Start of Input

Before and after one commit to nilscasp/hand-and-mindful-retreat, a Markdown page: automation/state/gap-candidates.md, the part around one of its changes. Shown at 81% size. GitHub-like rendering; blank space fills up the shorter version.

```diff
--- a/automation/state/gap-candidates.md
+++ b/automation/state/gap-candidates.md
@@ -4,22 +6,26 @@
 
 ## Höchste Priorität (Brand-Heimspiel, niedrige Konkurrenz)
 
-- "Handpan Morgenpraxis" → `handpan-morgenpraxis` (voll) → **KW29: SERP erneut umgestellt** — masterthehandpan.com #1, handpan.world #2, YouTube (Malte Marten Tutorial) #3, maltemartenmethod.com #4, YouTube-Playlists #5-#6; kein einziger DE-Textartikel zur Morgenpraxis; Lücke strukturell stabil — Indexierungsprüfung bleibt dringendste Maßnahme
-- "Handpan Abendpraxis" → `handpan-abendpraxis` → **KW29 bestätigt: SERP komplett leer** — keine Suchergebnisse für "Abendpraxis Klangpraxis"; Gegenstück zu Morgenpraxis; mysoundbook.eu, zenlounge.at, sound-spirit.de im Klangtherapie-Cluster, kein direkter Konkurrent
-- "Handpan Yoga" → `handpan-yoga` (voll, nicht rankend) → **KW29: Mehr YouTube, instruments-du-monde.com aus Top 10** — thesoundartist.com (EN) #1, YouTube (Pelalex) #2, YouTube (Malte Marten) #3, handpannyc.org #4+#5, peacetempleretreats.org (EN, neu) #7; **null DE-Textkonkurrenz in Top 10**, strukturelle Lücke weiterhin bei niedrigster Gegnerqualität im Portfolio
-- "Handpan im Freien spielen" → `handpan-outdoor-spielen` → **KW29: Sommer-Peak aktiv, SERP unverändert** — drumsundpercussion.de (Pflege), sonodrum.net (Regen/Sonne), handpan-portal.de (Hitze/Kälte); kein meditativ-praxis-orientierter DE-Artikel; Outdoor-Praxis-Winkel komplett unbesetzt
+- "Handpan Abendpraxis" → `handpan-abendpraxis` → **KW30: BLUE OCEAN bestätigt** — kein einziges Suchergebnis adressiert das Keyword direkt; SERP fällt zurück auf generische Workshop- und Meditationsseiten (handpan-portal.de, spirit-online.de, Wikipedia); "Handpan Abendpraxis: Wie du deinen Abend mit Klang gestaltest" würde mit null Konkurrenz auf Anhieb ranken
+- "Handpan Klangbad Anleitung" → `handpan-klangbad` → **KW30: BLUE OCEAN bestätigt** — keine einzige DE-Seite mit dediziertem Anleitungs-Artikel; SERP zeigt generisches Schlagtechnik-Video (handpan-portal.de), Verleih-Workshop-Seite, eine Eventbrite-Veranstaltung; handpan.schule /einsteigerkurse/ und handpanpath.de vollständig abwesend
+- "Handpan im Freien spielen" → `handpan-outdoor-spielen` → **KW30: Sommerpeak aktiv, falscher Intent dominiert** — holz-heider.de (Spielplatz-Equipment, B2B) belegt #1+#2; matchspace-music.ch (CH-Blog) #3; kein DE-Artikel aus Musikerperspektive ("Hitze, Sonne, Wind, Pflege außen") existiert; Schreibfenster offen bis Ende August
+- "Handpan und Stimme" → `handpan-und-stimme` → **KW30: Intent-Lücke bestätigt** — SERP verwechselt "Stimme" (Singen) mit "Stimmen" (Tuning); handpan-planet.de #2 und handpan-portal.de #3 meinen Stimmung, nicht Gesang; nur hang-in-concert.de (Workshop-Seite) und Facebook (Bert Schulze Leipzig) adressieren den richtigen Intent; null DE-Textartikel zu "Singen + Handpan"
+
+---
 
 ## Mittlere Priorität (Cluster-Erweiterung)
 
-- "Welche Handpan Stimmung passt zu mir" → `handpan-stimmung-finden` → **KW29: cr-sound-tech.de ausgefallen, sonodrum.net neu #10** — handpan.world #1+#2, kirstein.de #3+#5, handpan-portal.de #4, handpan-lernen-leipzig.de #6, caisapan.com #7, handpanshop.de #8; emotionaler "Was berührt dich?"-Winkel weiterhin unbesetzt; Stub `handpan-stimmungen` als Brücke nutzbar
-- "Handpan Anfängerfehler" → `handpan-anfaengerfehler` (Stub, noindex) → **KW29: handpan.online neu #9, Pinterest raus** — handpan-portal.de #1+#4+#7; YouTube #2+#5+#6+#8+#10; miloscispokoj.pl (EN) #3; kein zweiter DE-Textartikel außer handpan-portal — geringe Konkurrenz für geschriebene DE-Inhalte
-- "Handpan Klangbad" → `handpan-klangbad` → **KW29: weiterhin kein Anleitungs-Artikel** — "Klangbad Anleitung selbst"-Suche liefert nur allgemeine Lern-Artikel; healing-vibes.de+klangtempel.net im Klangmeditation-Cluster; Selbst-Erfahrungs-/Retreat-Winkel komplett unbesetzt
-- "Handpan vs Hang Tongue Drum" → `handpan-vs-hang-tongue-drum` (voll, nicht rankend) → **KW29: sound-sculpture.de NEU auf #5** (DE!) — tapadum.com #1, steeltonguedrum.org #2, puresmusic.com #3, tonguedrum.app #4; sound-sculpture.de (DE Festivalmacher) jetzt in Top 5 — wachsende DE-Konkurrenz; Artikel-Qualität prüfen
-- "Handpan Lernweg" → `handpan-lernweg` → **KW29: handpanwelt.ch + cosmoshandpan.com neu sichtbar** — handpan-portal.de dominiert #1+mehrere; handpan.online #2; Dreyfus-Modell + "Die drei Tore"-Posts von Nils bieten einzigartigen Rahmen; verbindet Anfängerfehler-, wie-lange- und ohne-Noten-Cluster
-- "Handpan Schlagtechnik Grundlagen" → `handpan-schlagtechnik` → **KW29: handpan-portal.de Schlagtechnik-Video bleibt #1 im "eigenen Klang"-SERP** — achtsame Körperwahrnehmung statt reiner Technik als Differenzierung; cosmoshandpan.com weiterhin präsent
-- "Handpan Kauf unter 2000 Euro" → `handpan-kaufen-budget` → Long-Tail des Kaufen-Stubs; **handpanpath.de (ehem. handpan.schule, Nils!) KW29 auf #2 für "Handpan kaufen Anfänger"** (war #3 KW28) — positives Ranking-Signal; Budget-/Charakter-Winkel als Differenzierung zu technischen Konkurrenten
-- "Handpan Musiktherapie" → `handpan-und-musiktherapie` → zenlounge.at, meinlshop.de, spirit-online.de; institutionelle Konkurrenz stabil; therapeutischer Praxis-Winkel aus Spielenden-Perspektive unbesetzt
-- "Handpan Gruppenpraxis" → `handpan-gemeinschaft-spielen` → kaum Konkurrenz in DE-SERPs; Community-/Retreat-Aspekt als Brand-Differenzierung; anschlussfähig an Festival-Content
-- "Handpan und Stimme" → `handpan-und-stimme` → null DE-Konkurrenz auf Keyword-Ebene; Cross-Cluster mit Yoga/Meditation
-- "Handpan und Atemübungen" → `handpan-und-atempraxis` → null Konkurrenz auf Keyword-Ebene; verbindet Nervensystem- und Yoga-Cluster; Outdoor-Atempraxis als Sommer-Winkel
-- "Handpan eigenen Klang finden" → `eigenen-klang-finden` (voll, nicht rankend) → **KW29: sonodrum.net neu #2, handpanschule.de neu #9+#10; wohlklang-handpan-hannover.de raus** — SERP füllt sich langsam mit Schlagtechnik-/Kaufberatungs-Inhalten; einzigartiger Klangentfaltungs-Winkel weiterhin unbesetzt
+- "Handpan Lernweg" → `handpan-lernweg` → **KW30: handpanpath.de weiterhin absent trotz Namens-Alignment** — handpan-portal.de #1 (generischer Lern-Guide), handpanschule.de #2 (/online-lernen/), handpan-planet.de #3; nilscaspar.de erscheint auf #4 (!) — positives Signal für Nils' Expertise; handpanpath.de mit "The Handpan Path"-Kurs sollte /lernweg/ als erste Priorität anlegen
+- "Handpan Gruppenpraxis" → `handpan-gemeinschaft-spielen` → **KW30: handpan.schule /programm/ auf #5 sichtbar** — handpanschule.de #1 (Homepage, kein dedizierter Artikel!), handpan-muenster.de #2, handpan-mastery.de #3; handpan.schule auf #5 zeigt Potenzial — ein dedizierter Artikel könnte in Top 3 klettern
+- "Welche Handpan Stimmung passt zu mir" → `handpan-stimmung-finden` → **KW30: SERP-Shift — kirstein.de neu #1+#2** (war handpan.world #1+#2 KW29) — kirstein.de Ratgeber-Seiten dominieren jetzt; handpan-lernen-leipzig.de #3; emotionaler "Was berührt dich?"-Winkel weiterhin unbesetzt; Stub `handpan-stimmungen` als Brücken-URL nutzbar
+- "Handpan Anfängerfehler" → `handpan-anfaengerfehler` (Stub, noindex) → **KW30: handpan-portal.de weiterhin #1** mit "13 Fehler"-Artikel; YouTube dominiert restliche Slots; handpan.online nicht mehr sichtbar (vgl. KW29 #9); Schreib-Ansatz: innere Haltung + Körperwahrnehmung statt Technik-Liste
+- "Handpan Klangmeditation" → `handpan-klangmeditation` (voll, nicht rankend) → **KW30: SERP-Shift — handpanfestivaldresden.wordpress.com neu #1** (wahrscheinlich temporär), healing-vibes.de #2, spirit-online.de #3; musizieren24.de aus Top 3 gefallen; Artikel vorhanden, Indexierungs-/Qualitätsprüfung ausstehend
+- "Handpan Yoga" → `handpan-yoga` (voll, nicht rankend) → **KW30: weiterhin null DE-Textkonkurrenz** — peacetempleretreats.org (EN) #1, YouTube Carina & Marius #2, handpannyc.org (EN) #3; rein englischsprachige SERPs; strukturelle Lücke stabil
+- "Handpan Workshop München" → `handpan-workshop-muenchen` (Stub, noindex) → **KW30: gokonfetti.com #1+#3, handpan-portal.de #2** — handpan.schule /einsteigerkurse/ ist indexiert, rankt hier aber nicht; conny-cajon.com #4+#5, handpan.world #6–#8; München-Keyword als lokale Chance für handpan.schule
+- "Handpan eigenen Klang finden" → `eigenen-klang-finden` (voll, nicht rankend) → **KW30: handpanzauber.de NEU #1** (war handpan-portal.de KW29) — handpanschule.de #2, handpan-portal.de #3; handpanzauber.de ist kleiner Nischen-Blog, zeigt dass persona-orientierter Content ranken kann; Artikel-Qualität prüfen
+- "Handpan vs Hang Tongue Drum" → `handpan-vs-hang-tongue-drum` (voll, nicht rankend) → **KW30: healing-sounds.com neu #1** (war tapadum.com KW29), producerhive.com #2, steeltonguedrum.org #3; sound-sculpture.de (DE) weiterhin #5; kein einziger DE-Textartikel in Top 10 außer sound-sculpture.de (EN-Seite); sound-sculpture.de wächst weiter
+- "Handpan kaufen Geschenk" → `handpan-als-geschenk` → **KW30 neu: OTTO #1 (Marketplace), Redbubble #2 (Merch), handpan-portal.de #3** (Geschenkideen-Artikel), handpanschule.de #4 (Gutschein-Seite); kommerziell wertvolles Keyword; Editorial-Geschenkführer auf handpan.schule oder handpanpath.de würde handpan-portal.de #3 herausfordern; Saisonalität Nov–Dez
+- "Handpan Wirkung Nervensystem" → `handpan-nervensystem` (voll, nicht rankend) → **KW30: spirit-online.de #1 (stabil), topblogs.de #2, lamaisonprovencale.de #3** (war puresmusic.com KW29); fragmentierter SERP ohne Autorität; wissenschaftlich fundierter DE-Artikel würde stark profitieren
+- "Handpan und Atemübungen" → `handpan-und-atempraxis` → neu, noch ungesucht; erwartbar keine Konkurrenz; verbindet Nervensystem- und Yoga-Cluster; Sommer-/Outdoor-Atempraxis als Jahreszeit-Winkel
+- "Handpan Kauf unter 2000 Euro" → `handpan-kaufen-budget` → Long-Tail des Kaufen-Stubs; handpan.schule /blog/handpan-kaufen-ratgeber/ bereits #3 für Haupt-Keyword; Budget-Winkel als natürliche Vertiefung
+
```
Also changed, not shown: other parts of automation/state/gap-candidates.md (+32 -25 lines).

End of Input

[Task item]
Return every line above that contains the word "Signal".

[Written response]
-- "Handpan Kauf unter 2000 Euro" → `handpan-kaufen-budget` → Long-Tail des Kaufen-Stubs; **handpanpath.de (ehem. handpan.schule, Nils!) KW29 auf #2 für "Handpan kaufen Anfänger"** (war #3 KW28) — positives Ranking-Signal; Budget-/Charakter-Winkel als Differenzierung zu technischen Konkurrenten
+- "Handpan Lernweg" → `handpan-lernweg` → **KW30: handpanpath.de weiterhin absent trotz Namens-Alignment** — handpan-portal.de #1 (generischer Lern-Guide), handpanschule.de #2 (/online-lernen/), handpan-planet.de #3; nilscaspar.de erscheint auf #4 (!) — positives Signal für Nils' Expertise; handpanpath.de mit "The Handpan Path"-Kurs sollte /lernweg/ als erste Priorität anlegen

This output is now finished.